First, a definition: Dermatologists are physicians with education and training specifically in treating cosmetic and medical conditions that impact the skin, hair, nails, and related mucous membranes. All doctors must acquire an undergraduate degree, acquire a medical degree, complete a residency, and obtain licensure. Beyond this, dermatologists undergo training related to skin inflammations, the ways diseases manifest in the skin, skin-specific surgical techniques, skin biopsies, and diagnosing and treating skin cancer.
Board certification is a voluntary next step many dermatologists take, as the process involves evaluations that demand the doctor meet high professional knowledge and ethical standards, frequently determined through tests and peer reviews.
The years of formal education, rigorous training, and intense bureaucratic and professional oversight separate dermatologists from non-dermatologist physicians and nurses who happen to set up shop to take care of skin.

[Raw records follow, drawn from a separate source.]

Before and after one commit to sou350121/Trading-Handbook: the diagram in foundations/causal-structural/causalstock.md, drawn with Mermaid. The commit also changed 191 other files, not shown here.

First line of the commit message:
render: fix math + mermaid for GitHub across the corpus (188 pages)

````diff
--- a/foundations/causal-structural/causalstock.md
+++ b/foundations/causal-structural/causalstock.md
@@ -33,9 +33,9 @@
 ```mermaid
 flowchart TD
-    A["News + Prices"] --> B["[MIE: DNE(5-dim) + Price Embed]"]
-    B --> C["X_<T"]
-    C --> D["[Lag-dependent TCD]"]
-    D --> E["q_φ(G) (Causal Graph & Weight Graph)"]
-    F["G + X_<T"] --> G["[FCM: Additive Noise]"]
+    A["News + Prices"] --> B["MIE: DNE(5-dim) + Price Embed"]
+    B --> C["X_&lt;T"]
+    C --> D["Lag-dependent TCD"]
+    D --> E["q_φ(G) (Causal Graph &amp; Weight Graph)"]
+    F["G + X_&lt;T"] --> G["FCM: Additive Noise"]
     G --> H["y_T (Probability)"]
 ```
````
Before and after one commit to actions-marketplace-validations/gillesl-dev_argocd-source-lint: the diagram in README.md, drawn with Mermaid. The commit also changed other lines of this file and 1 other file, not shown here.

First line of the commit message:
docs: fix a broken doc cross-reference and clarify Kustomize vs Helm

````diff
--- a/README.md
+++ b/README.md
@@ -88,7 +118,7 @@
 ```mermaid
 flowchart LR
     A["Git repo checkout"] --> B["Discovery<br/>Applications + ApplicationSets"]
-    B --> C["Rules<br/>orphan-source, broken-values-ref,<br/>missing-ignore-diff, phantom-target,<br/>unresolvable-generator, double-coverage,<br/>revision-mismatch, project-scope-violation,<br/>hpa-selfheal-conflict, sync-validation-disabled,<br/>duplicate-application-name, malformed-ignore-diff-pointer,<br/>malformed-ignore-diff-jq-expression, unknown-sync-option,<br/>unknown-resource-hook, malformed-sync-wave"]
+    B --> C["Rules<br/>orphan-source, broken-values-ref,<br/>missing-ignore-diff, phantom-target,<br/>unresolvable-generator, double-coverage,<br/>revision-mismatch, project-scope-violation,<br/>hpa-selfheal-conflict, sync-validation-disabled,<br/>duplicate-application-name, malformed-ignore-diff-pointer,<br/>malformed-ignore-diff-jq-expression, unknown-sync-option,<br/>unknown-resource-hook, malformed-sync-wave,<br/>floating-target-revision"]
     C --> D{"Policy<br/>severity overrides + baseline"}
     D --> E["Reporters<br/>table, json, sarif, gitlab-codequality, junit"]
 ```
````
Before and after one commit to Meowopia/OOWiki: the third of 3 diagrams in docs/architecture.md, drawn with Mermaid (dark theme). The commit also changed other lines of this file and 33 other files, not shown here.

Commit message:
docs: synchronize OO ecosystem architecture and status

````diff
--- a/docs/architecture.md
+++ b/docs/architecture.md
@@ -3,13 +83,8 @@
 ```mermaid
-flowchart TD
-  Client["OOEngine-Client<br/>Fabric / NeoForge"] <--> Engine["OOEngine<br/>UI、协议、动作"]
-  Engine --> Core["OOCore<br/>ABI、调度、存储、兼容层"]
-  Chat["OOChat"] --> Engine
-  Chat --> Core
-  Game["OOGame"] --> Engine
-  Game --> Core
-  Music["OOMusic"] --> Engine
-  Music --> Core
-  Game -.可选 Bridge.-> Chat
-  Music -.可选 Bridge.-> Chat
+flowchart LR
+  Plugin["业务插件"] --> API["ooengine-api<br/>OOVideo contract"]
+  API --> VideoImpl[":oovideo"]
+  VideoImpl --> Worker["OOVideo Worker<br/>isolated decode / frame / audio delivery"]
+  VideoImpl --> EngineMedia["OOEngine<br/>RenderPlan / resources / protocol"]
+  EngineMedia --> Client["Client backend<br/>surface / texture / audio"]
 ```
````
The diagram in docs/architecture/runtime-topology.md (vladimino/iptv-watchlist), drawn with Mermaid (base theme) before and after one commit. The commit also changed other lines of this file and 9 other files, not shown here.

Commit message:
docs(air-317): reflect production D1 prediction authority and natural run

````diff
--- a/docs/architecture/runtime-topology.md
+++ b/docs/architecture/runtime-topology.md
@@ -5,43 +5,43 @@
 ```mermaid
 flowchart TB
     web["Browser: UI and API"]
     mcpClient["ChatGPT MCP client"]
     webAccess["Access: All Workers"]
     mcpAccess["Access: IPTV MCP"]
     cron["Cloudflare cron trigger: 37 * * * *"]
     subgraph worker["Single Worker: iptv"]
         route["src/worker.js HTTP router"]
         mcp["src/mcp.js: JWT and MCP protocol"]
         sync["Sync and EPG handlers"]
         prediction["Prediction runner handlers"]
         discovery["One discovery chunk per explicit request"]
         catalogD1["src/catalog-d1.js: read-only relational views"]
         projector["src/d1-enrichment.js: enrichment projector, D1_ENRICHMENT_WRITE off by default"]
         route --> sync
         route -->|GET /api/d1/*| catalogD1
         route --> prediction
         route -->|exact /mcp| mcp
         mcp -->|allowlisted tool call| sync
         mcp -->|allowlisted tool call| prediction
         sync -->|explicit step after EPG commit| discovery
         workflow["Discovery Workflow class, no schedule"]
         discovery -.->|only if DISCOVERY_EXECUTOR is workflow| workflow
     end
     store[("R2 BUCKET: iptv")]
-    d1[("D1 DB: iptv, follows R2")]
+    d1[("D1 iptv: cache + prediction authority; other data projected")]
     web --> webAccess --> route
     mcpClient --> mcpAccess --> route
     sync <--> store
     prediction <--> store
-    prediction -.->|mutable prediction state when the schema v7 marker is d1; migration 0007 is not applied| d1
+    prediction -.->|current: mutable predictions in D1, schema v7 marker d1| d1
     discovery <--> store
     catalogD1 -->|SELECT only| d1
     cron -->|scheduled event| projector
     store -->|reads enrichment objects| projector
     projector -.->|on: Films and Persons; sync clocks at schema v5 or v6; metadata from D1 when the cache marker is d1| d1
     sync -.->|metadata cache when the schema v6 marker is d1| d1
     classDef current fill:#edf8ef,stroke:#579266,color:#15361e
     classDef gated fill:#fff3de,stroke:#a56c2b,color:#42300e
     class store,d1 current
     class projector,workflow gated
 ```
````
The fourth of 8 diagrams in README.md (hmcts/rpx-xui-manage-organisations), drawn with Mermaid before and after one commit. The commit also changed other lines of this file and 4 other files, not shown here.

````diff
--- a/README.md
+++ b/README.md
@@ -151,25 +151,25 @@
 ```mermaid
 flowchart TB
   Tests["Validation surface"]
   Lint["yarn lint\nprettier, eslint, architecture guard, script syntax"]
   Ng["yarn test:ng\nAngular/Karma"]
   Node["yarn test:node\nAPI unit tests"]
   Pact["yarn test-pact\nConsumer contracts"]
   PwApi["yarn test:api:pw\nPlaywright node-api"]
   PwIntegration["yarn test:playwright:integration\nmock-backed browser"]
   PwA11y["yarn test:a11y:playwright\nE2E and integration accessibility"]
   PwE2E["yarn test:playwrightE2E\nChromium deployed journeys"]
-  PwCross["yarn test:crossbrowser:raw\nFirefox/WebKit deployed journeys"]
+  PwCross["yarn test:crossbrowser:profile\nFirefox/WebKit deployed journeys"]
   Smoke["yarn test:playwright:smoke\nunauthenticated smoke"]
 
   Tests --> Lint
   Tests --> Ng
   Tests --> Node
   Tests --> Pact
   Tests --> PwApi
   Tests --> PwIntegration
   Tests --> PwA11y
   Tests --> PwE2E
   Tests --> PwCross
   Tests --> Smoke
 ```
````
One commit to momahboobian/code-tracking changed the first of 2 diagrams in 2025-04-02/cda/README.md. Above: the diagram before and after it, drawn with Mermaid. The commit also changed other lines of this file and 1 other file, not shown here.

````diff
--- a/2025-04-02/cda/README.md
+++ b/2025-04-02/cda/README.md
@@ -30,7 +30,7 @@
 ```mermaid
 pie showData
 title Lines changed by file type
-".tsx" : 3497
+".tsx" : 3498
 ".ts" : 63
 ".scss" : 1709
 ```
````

Why does this matter? Dermatologists are trained in the most current techniques for preserving both the aesthetics and health of skin, and many bolster that education with further training and licensing to use specific products, such as BOTOX® Cosmetic, a powerful injectable derived from botulinum toxin, used to prevent contractions in specific muscles that cause wrinkles—like forehead lines and crow’s feet—to appear. They may also study advanced techniques, such as Mohs micrographic surgery for effectively removing certain types of skin cancer while preserving the maximum amount of healthy tissue possible.
Consider, too, skin cancer screenings. Given that an accurate and timely diagnosis can literally be a matter of life or death, it is imperative that a screening be performed only by a dermatologist or a physician assistant directly trained and overseen by a dermatologist (who will step in as necessary).
Basal cell and squamous cell carcinoma both have high cure rates and can generally be treated without much concern of further risk to health, but melanoma—a more aggressive and fatal form of skin cancer—can readily spread beyond the skin, making it more difficult to treat. Catching melanoma early is crucial for maximizing a patient’s ongoing health and chances of recovery. These potential consequences alone should prompt anyone looking for skin care to choose a dermatologist.
How can the average person tell who is a dermatologist and who isn’t? These days online research can be a fast and easy way to get at least the basic facts about a potential caregiver. Professional organizations, such as the American Academy of Dermatology, often maintain searchable databases that allow results to be filtered by zip code, city, state, doctor name, and other criteria. Entering in a hometown should result in an automatically generated list of confirmed nearby licensed dermatologists.
Consultations also represent excellent opportunities to learn more about the person who may be providing cosmetic or medical care. While these meetings give doctors a chance to more closely examine and understand a person’s physical characteristics and how they relate to cosmetic goals, they are also intended as a time for the doctor to answer questions on everything from treatment specifics to personal education background and experience.
Once satisfied with their choice of a provider, patients can rest assured that they are now in the hands of a practitioner of one of the safest branches of medicine. Note that dermatologists are not just for treating skin conditions, but also providing guidance in an effort to prevent their development in the first place. Any dermatologist or properly trained and physician-supervised physician assistant should be able to offer advice on anything from a personalized skincare regimen that can stave off early signs of aging to avoiding factors that increase the risk of the development of skin cancer. (Hint: Learn how to properly apply an adequate sunscreen, and wear it every day.)
Speak to a board-certified dermatologist to learn more about anything mentioned here by calling Western Dermatology Consultants in Albuquerque at (505) 855-5503 or (505) 897-1313, or visiting www.westerndermatology.com.